TASK STATEMENT: Every line of the records that holds the word "mainAxisAlignment" should be copied.

PROVIDED MATERIAL:
>>
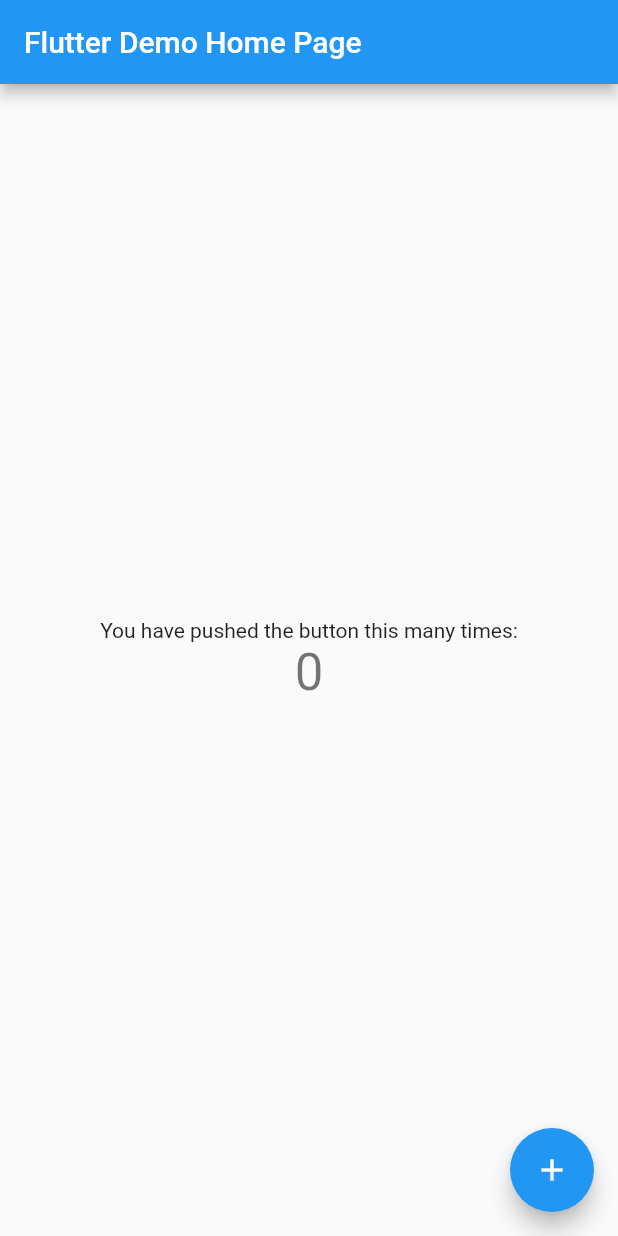
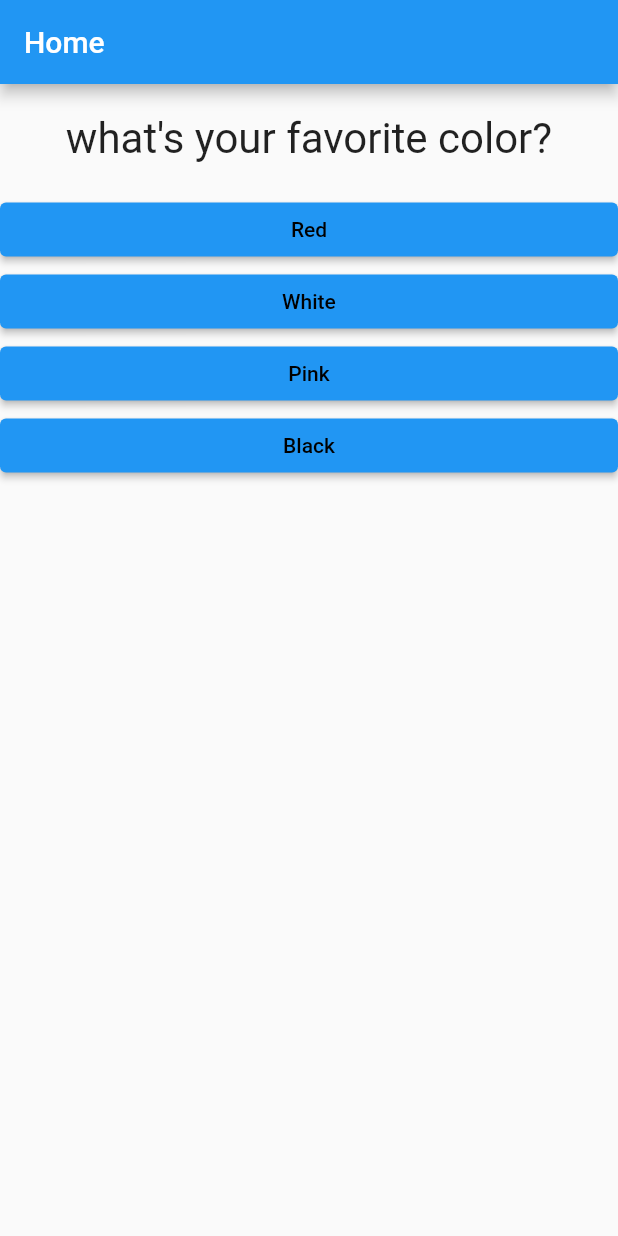
Before and after one commit to midhungopipk/Quiz_app_flutter, a Flutter app: the screen it shows after launch, on a phone screen of 412 x 824 dp. Run offline on Flutter 3.47's test engine with Material 2 defaults, Android fonts, the phone set to English and light mode, and no system bars.

Commit message:
Quiz app final commit.

```diff
--- /dev/null
+++ b/quizapp/lib/answer.dart
@@ -0,0 +1,24 @@
+import 'package:flutter/material.dart';
+
+class Answer extends StatelessWidget {
+  //const Answer({super.key});
+  final VoidCallback selectHandler;
+  final String answerText;
+
+  Answer(this.selectHandler, this.answerText);
+
+  @override
+  Widget build(BuildContext context) {
+    return Container(
+      width: double.infinity,
+      child: ElevatedButton(
+        onPressed: selectHandler,
+        style: ButtonStyle(
+          backgroundColor: MaterialStateProperty.all(Colors.blue),
+          foregroundColor: MaterialStateProperty.all(Colors.black),
+        ),
+        child: Text(answerText),
+      ),
+    );
+  }
+}
--- a/quizapp/lib/main.dart
+++ b/quizapp/lib/main.dart
@@ -1,115 +1,89 @@
 import 'package:flutter/material.dart';
+import './quiz.dart';
+import './result.dart';
 
 void main() {
-  runApp(const MyApp());
+  runApp(MyApp());
 }
 
-class MyApp extends StatelessWidget {
-  const MyApp({super.key});
-
-  // This widget is the root of your application.
+class MyApp extends StatefulWidget {
   @override
-  Widget build(BuildContext context) {
-    return MaterialApp(
-      title: 'Flutter Demo',
-      theme: ThemeData(
-        // This is the theme of your application.
-        //
-        // Try running your application with "flutter run". You'll see the
-        // application has a blue toolbar. Then, without quitting the app, try
-        // changing the primarySwatch below to Colors.green and then invoke
-        // "hot reload" (press "r" in the console where you ran "flutter run",
-        // or simply save your changes to "hot reload" in a Flutter IDE).
-        // Notice that the counter didn't reset back to zero; the application
-        // is not restarted.
-        primarySwatch: Colors.blue,
-      ),
-      home: const MyHomePage(title: 'Flutter Demo Home Page'),
-    );
+  State<StatefulWidget> createState() {
+    return MyAppState();
   }
 }
 
-class MyHomePage extends StatefulWidget {
-  const MyHomePage({super.key, required this.title});
+class MyAppState extends State<MyApp> {
+  final questions = const [
+    {
+      'question': 'what\'s your favorite color?',
+      'answer': [
+        {'text': 'Red', 'score': 3},
+        {'text': 'White', 'score': 6},
+        {'text': 'Pink', 'score': 8},
+        {'text': 'Black', 'score': 10},
+      ]
+    },
+    {
+      'question': 'what\'s your favorite animal?',
+      'answer': [
+        {'text': 'Monkey', 'score': 1},
+        {'text': 'Lion', 'score': 2},
+        {'text': 'Dog', 'score': 7},
+        {'text': 'Cat', 'score': 10},
+      ]
+    },
+    {
+      'question': 'what\'s your favorite car?',
+      'answer': [
+        {'text': 'Porche', 'score': 1},
+        {'text': 'Mustang', 'score': 4},
+        {'text': 'Ferrari', 'score': 5},
+        {'text': 'Agera', 'score': 10},
+      ]
+    },
+    {
+      'question': 'what\'s your favorite actor?',
+      'answer': [
+        {'text': 'Will Smith', 'score': 1},
+        {'text': 'Tom Holland', 'score': 4},
+        {'text': 'RDJ', 'score': 5},
+        {'text': 'Chris Evans', 'score': 10},
+      ]
+    },
+  ];
+  var questionIndex = 0;
+  var totalScore = 0;
 
-  // This widget is the home page of your application. It is stateful, meaning
-  // that it has a State object (defined below) that contains fields that affect
-  // how it looks.
+  void resetQuiz() {
+    setState(() {
+      questionIndex = 0;
+      totalScore = 0;
+    });
+  }
 
-  // This class is the configuration for the state. It holds the values (in this
-  // case the title) provided by the parent (in this case the App widget) and
-  // used by the build method of the State. Fields in a Widget subclass are
-  // always marked "final".
-
-  final String title;
-
-  @override
-  State<MyHomePage> createState() => _MyHomePageState();
-}
-
-class _MyHomePageState extends State<MyHomePage> {
-  int _counter = 0;
-
-  void _incrementCounter() {
+  void answerQuestion(int score) {
+    totalScore = totalScore + score;
     setState(() {
-      // This call to setState tells the Flutter framework that something has
-      // changed in this State, which causes it to rerun the build method below
-      // so that the display can reflect the updated values. If we changed
-      // _counter without calling setState(), then the build method would not be
-      // called again, and so nothing would appear to happen.
-      _counter++;
+      questionIndex = questionIndex + 1;
     });
   }
 
   @override
   Widget build(BuildContext context) {
-    // This method is rerun every time setState is called, for instance as done
-    // by the _incrementCounter method above.
-    //
-    // The Flutter framework has been optimized to make rerunning build methods
-    // fast, so that you can just rebuild anything that needs updating rather
-    // than having to individually change instances of widgets.
-    return Scaffold(
-      appBar: AppBar(
-        // Here we take the value from the MyHomePage object that was created by
-        // the App.build method, and use it to set our appbar title.
-        title: Text(widget.title),
+    return MaterialApp(
+      home: Scaffold(
+        appBar: AppBar(
+          title: Text('Home'),
+        ),
+        body: questionIndex < questions.length
+            ? Quiz(
+                questions: questions,
+                questionIndex: questionIndex,
+                answerQuestion: answerQuestion,
+              )
+            : Result(totalScore, resetQuiz),
       ),
-      body: Center(
-        // Center is a layout widget. It takes a single child and positions it
-        // in the middle of the parent.
-        child: Column(
-          // Column is also a layout widget. It takes a list of children and
-          // arranges them vertically. By default, it sizes itself to fit its
-          // children horizontally, and tries to be as tall as its parent.
-          //
-          // Invoke "debug painting" (press "p" in the console, choose the
-          // "Toggle Debug Paint" action from the Flutter Inspector in Android
-          // Studio, or the "Toggle Debug Paint" command in Visual Studio Code)
-          // to see the wireframe for each widget.
-          //
-          // Column has various properties to control how it sizes itself and
-          // how it positions its children. Here we use mainAxisAlignment to
-          // center the children vertically; the main axis here is the vertical
-          // axis because Columns are vertical (the cross axis would be
-          // horizontal).
-          mainAxisAlignment: MainAxisAlignment.center,
-          children: <Widget>[
-            const Text(
-              'You have pushed the button this many times:',
-            ),
-            Text(
-              '$_counter',
-              style: Theme.of(context).textTheme.headlineMedium,
-            ),
-          ],
-        ),
-      ),
-      floatingActionButton: FloatingActionButton(
-        onPressed: _incrementCounter,
-        tooltip: 'Increment',
-        child: const Icon(Icons.add),
-      ), // This trailing comma makes auto-formatting nicer for build methods.
     );
   }
 }
--- /dev/null
+++ b/quizapp/lib/question.dart
@@ -0,0 +1,20 @@
+import 'package:flutter/material.dart';
+
+class Questions extends StatelessWidget {
+  final String questionText;
+
+  Questions(this.questionText);
+
+  @override
+  Widget build(BuildContext context) {
+    return Container(
+      child: Text(
+        questionText,
+        style: TextStyle(fontSize: 28),
+        textAlign: TextAlign.center,
+      ),
+      width: double.infinity,
+      padding: EdgeInsets.all(20),
+    );
+  }
+}
--- /dev/null
+++ b/quizapp/lib/quiz.dart
@@ -0,0 +1,29 @@
+import 'package:flutter/material.dart';
+import './question.dart';
+import './answer.dart';
+
+class Quiz extends StatelessWidget {
+  final List<Map<String, Object>> questions;
+  final int questionIndex;
+  final Function
+      answerQuestion; //you can use VoidCallback if you are not passing anu arguments
+
+  Quiz(
+      {required this.questions,
+      required this.questionIndex,
+      required this.answerQuestion});
+
+  @override
+  Widget build(BuildContext context) {
+    return Column(
+      children: [
+        Questions(questions[questionIndex]['question'].toString()),
+        ...(questions[questionIndex]['answer'] as List<Map<String, Object>>)
+            .map((answer) {
+          return Answer(
+              () => answerQuestion(answer['score']), answer['text'].toString());
+        }).toList(),
+      ],
+    );
+  }
+}
--- /dev/null
+++ b/quizapp/lib/result.dart
@@ -0,0 +1,36 @@
+import 'package:flutter/material.dart';
+
+class Result extends StatelessWidget {
+  final int resultScore;
+  final VoidCallback resetQuiz;
+
+  Result(this.resultScore, this.resetQuiz);
+
+  String get resultPhrase {
+    String resultText;
+    if (resultScore <= 8) {
+      resultText = 'You are aswesome and innocent.';
+    } else if (resultScore <= 12) {
+      resultText = 'Pretty like=able';
+    } else if (resultScore <= 16) {
+      resultText = 'You are strange ... ?!';
+    } else {
+      resultText = 'You are soo bad!!';
+    }
+    return resultText;
+  }
+
+  @override
+  Widget build(BuildContext context) {
+    return Center(
+      child: Column(children: <Widget>[
+        Text(
+          resultPhrase,
+          style: TextStyle(fontSize: 36, fontWeight: FontWeight.bold),
+          textAlign: TextAlign.center,
+        ),
+        TextButton(onPressed: resetQuiz, child: Text('Restart Quiz..'))
+      ]),
+    );
+  }
+}
```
<<
WRITTEN RESPONSE:
-          // how it positions its children. Here we use mainAxisAlignment to
-          mainAxisAlignment: MainAxisAlignment.center,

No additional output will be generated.